Recommendation 12–10 The Act should provide that courts may, where false private information has been published, order the publication of a correction.
12.154 The ALRC recommends that courts be given the power to order defendants to publish, in appropriate terms, a correction where false private information is published or otherwise disclosed. Such an order can set the record straight, and may be necessary where, for example, the defendant disclosed untrue private information about the plaintiff. This acknowledges the harm and distress which may be occasioned where false information on a personal or private nature is published.
12.155 As discussed in Chapter 5, the disclosure of private information may amount to a serious invasion of privacy despite the information being untrue. Private information can include information which is true or false so long as it has a quality of privacy, that is, the subject matter of the information is sufficiently private or personal in nature so that its disclosure would cause emotional distress to a relevant individual. In the Canadian case of Ash v McKennit, Longmore J noted:
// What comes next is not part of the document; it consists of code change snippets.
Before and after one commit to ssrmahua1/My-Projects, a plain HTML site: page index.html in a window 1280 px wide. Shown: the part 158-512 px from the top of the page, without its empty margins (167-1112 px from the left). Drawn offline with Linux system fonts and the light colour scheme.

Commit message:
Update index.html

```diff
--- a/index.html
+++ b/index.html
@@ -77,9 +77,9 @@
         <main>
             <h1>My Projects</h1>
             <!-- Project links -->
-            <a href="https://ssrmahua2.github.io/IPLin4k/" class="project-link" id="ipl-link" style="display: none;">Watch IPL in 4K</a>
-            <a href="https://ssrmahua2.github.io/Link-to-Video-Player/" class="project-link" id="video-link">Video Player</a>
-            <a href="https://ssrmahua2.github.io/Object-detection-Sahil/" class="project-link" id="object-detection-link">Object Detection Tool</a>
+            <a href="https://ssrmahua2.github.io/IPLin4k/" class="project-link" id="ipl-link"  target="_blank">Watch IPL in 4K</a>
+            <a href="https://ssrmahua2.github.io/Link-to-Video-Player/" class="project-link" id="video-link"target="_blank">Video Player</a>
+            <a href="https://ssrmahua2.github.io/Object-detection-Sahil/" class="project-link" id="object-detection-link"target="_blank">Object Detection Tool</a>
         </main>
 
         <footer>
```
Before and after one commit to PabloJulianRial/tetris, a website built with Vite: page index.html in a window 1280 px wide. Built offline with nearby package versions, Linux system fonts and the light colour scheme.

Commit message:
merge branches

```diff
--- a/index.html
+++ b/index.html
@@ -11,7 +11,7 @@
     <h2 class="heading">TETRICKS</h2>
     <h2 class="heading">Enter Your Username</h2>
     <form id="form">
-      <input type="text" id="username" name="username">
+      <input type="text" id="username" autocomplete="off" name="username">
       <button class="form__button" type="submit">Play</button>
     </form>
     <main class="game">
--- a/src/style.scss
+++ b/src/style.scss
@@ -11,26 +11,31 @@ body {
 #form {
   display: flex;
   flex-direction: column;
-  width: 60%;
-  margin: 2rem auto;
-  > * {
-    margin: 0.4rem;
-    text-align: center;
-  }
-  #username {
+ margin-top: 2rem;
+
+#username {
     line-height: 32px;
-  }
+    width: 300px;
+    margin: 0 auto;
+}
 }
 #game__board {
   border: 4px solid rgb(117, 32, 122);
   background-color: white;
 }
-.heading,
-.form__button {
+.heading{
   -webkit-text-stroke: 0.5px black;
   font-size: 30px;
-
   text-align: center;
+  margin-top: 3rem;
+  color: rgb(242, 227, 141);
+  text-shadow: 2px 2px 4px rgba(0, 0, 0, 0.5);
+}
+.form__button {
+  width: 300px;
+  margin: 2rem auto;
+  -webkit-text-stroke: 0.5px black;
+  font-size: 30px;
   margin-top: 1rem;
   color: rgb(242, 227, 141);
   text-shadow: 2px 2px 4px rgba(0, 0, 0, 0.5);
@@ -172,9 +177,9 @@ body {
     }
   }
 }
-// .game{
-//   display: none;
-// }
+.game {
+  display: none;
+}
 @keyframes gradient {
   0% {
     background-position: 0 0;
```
The question in a case of misuse of private information is whether the information is private, not whether it is true or false. The truth or falsity of the information is an irrelevant inquiry in deciding whether the information is entitled to be protected and judges should be wary of becoming side-tracked into that irrelevant inquiry.
12.156 Correction orders may reduce the need for a plaintiff’s interests to be vindicated through an award of damages. Some plaintiffs may be primarily concerned with correcting the public record, in which case correction orders should target the same audience. Carroll and Witzleb have made the point that in actions to restore personality interests, monetary remedies may be ill-suited. Instead, coercive methods such as public corrections may be more appropriate to reverse or reduce the effect of an invasion of privacy which has demeaned and distressed the plaintiff in a public forum.
12.157 ASTRA opposed any remedies which would compel corrections, arguing that media organisations are already subject to similar provisions in ASTRA Codes, which are registered with the ACMA. However, there may be instances where a plaintiff is awarded a range of remedies as part of the cause of action including damages and an order for apology. In such cases, the availability of those remedies in a single cause of action will provide simplicity for all parties to a proceeding. A plaintiff would not need to pursue a defendant through both a regulatory scheme and through the courts in relation to the same serious invasion of privacy. Furthermore, if a defendant has already made a statement involving a correction, this will mitigate an award of damages.
12.158 Guardian News raised the concern that correction orders will ‘constitute a further and unnecessary restriction on free speech’. Similarly, the ABC was concerned that court-ordered apologies and correction orders could inhibit the editorial independence of journalists. These news organisations were concerned that the availability of these remedies will chill media activities, causing journalists to become reluctant to publish news items which may contain private information. However, the availability of a correction order will only arise in instances where the defendant published private information which was false and which was a serious invasion of privacy. This is consistent with anti-discrimination law. For instance, in Eatock v Bolt Bromberg J noted that the purposes a corrective notice can serve to facilitate are:
redressing the hurt felt by those injured; restoring the esteem and social standing which has been lost as a consequence of the contravention; informing those influenced by the contravening conduct of the wrongdoing involved.
12.159 There may be instances where a plaintiff would not wish a public correction of false private information to be made—in circumstances where that plaintiff feels the order would compound the hurt, distress or embarrassment occasioned by the original publication. This will be a matter for the plaintiff in a given case.
Australian law provides discretion to a court to issue coercive correction orders, for example, Australian Consumer Law (Cth) 246(2)(d). In defamation law, a court does not have the discretion to issue a correction order, however whether a defendant has made an apology or a correction order can be taken into account when assessing the ‘reasonableness’ of any offer of amends, for example in Defamation Act 2005 (NSW) 2005 s 14.
See Ch 5.
McKennitt v Ash  QB 73, 86.
Carroll and Witzleb, above n 17, 236.
ASTRA, Submission 47.
See Rec 12–2.
Guardian News and Media Limited and Guardian Australia, Submission 80.
ABC, Submission 93.
Eatock v Bolt (No 2) (2011) 284 ALR 114, .